    Here's a guy who has a full time job, school age kids and a wife. In yet this decent man is willing to spend his time and resources fighting for the truth, the truth for us.

    We owe you all a ton, Sir Eric, Kurt, Don and MaryAnn.

    ReplyDelete
  37. Excellant story, Mr Maundry. Very glad you covered the SCAG meeting. Climategate is changing everything. SB 375 is being promoted heavily by the Natural Resources Defense Council, it is on the SB 375 site some rockefellers are involved. I was searching some intials a commentor made the other day and What came up was T H E D U L C E B O O K, on page 39 there is a reference to natural resources defense council. which is very mippy since the book has been around quite a while. Spooky..

    ReplyDelete
  38. That is horrible news about NRDC promoting SB375, but without NRDC, the other species on this planet are toast.

    ReplyDelete
  39. Sir Eric is a first class journalist!

    Poster at 4:56 is right. He does this as a defender of TRUTH.

    Poster DTLC....spooky ain't the word for it.

    ReplyDelete
  40. The reason NRDC is boosting this thing is because one of its founders, John Bryson (former CEO of Edison) has to play his role in the whole greenwash thing. It's all politics. More development, more SCE sales for the new distributed power system on the boards.

    The concept (a million solar roofs) is not a problem, but forcing massive development into communities is. Partly a reaction to local communities/HOA's not permitting solar panels on roofs due to appearances, I think. Also the solar funding and tax breaks rides with new development.

    The urgency to do something about the obvious climate changes we're seeing is having some unintended consequences that actually worsen the problem. But nobody can escape the politics around this thing, even Mr. Bryson.

    ReplyDelete
  41. Wee Tattler - and isn't that really a very sad thing? There actually is a global warming problem, and something really should be done about it. But all we see in California is powerful lobbies like the BIA and CAR using it as a tool to get something they've wanted for years, limitless development. 5 years ago the rationale for development was a population explosion. But now that it has become obvious people are leaving the state instead (we're about to lose a Congressional district for the first time in state history), a new pitch was needed. And what is it? Building high density neighborhoods will save us from global warming!

    And people wonder why the voters are so cynical about their government.

    ReplyDelete
  42. Sir Eric,
    Any chance of giving us a report of today's SCAG farce?
    I'm pretty sure MaryAnn and Don attended today.
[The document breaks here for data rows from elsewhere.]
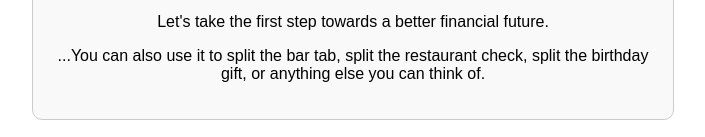
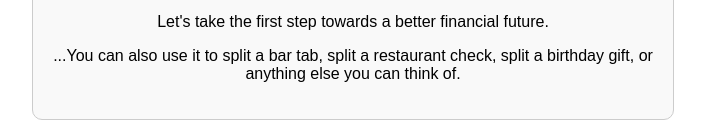
Before and after one commit to jerryalexcorona/lets-split-it, a plain HTML site: page index.html in a window 1280 px wide. Shown: the part 604-741 px from the top of the page, without its empty margins (287-992 px from the left). Drawn offline with Linux system fonts and the light colour scheme.

Commit message:
Update index.html

```diff
--- a/index.html
+++ b/index.html
@@ -17,7 +17,7 @@
         <p>This tool removes the guesswork from budgeting without the need for constant calculations. I can easily see how much is allocated to each split.</p>
         <p>This tool has completely transformed my financial life, and I want to share it with you. I'd love to hear if it helps you with your finances. Share this tool with your friends and family, because, I believe, we do better when we all do better.</p>
         <p>Let's take the first step towards a better financial future.</p>
-        <p>...You can also use it to split the bar tab, split the restaurant check, split the birthday gift, or anything else you can think of.</p>
+        <p>...You can also use it to split a bar tab, split a restaurant check, split a birthday gift, or anything else you can think of.</p>
     </div>
 
     <div id="calculator-container">
```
    Last time I talked to Don Watts, he was pretty disgusted with the SCAG deal. Like his friend, fellow architect, Laurie Barlow, Don fully understands just how insidious this group is.
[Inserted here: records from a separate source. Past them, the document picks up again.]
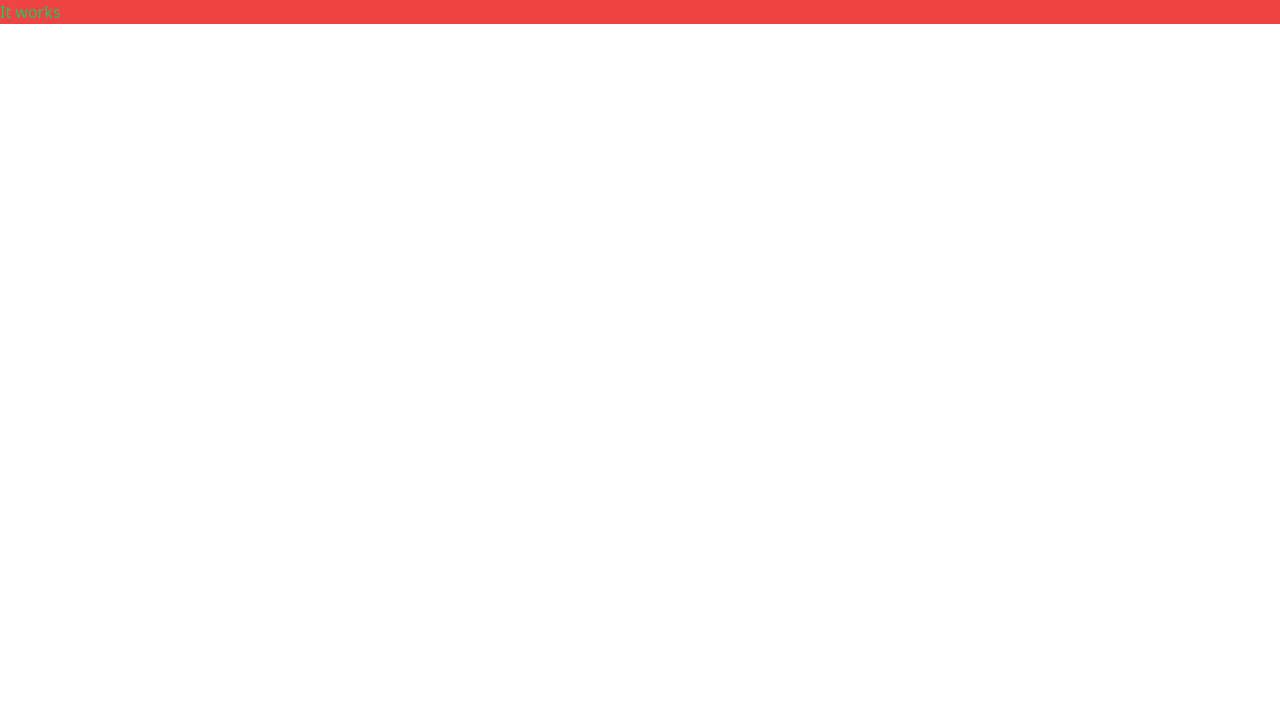
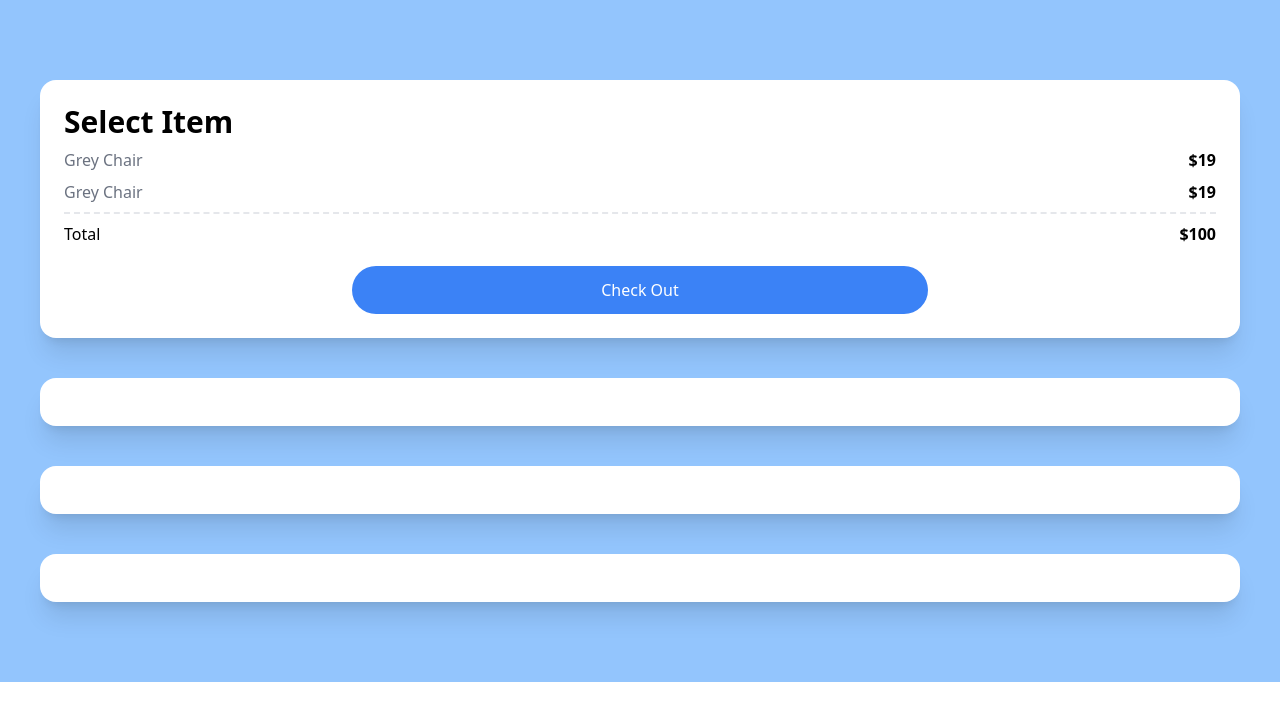
Before and after one commit to joyjsmun/clone-carrot-market, a Next.js app: page / in a window 1280 px wide. Shown: the top 720 px of the page. Built offline with nearby package versions, Linux system fonts and the light colour scheme.

Commit message:
ADD: practice tailwindcss

```diff
--- a/pages/index.tsx
+++ b/pages/index.tsx
@@ -3,9 +3,33 @@ import type { NextPage } from "next"
 
 const Home: NextPage = () => {
   return (
-   <div className="bg-red-500">
-     <h1 className="text-green-500">It works</h1>
-   </div>
+    <div className="bg-blue-300 py-20 px-10 flex flex-col gap-10">
+      <div className="bg-white p-6 rounded-2xl shadow-xl">
+          <span className="font-semibold text-3xl">Select Item</span>
+          <div className="flex justify-between my-2">
+            <span className="text-gray-500">Grey Chair</span>
+            <span className="font-semibold">$19</span>
+          </div>
+          <div className="flex justify-between my-2">
+            <span className="text-gray-500">Grey Chair</span>
+            <span className="font-semibold">$19</span>
+          </div>
+          <div className="flex justify-between mt-2 pt-2 border-t-2 border-dashed">
+            <span>Total</span>
+            <span className="font-semibold">$100</span>
+          </div>
+          <div className="mt-5 bg-blue-500 text-white p-3 rounded-3xl text-center w-2/4 mx-auto">Check Out</div>
+      </div>
+      <div className="bg-white p-6 rounded-2xl shadow-xl">
+
+      </div>
+      <div className="bg-white p-6 rounded-2xl shadow-xl">
+
+      </div>
+      <div className="bg-white p-6 rounded-2xl shadow-xl">
+
+      </div>
+    </div>
   )
 }
 
```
    MaryAnn is equally dubious of their usefulness, as is Kurt Zimmerman.

    Again, our three heroes are looking out for us, instead of developers and Sacramento scoundrels.

    After reading the Tattler today, there should be no doubt in anyone's mind that our fabulous council majority did the right thing in refusing to just fork over a thousand bucks to SCAG.
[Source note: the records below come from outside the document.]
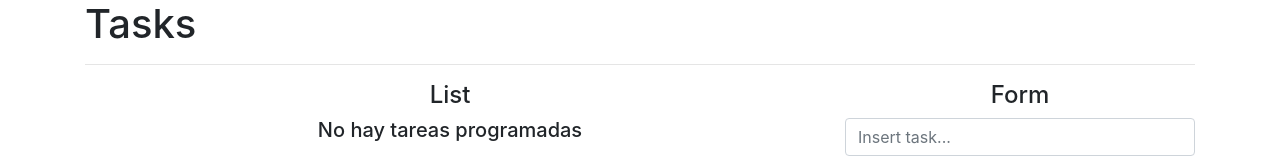
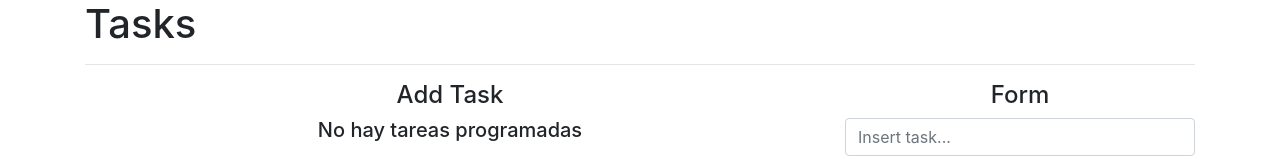
Before and after one commit to pedromaximilian/reactCrud, a React (Create React App) app: page / in a window 1280 px wide. Shown: the top 162 px of the page. Built offline with nearby package versions, Linux system fonts and the light colour scheme.

Commit message:
edit in progress

```diff
--- a/package.json
+++ b/package.json
@@ -6,9 +6,11 @@
     "@testing-library/jest-dom": "^5.11.4",
     "@testing-library/react": "^11.1.0",
     "@testing-library/user-event": "^12.1.10",
+    "lodash": "^4.17.21",
     "react": "^17.0.2",
     "react-dom": "^17.0.2",
     "react-scripts": "4.0.3",
+    "shortid": "^2.2.16",
     "web-vitals": "^1.0.1"
   },
   "scripts": {
--- a/src/App.js
+++ b/src/App.js
@@ -33,13 +33,23 @@ function App() {
     setTasks(filteredTask)
 
   }
+
+  const editTask = (id) => {
+
+    const filteredTask = tasks.filter(task => task.id !== id)
+
+    seteditMode(true)
+    setid(id)
+
+  }
   return (
     <div className="container">
       <h1>Tasks</h1>
       <hr />
       <div className="row">
         <div className="col-8">
-          <h4 className="text-center">List</h4>
+          <h4 className="text-center">
+            {editMode ? "Edit Task" : "Add Task"}</h4>
           {
             size(tasks) == 0 ?(
               <h5 className="text-center"> No hay tareas programadas</h5>
@@ -57,6 +67,7 @@ function App() {
                   </button>
                   <button
                   className="btn btn-warning btn-sm float-right"
+                  onClick={() => editTask(task.id)}
                   >
                     Edit
 
```
Also changed, not shown: 2 other files (tests, documents, lock files or other folders).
    ReplyDelete
  43. J.R. - Definitely will, though it won't be tomorrow. Came across some info today that I found pretty interesting. Someone has actually come up with the wooden stake that could slay the SB 375 vampire. Something that would take SCAG, the BIA, and the rest of the cabal down as well. Post will be up tomorrow morning.

    ReplyDelete